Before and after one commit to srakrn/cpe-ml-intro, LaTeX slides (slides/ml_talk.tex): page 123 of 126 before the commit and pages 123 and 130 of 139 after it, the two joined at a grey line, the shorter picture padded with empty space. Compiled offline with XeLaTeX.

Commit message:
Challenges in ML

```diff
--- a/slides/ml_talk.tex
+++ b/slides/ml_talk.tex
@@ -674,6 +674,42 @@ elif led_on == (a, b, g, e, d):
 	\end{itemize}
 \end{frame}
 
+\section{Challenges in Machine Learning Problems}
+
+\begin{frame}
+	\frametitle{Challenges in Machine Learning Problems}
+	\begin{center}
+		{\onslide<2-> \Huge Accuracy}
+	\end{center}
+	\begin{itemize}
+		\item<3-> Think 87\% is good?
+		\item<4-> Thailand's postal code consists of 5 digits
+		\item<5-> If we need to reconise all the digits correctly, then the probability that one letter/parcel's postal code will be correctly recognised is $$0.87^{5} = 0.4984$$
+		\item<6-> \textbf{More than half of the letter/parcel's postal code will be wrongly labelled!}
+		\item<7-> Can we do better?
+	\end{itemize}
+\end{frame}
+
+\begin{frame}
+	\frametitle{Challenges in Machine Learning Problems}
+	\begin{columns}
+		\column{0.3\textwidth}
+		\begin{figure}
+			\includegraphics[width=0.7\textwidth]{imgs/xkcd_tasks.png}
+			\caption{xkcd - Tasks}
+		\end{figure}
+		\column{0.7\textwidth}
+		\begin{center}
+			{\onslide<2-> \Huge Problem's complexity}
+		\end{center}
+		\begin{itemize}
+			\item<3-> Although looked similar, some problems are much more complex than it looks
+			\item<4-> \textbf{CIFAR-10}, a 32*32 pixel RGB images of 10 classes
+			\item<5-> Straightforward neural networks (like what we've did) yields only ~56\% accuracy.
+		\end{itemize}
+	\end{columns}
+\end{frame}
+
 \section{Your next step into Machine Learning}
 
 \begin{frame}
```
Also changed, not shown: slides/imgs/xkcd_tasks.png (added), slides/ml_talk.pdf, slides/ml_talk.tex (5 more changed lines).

- - - - -

▶ **TASK DETAILS**
Counting only lines that contain "begin", what is the total for the entries above? Give the number alone.

▶ **FINAL ANSWER**
9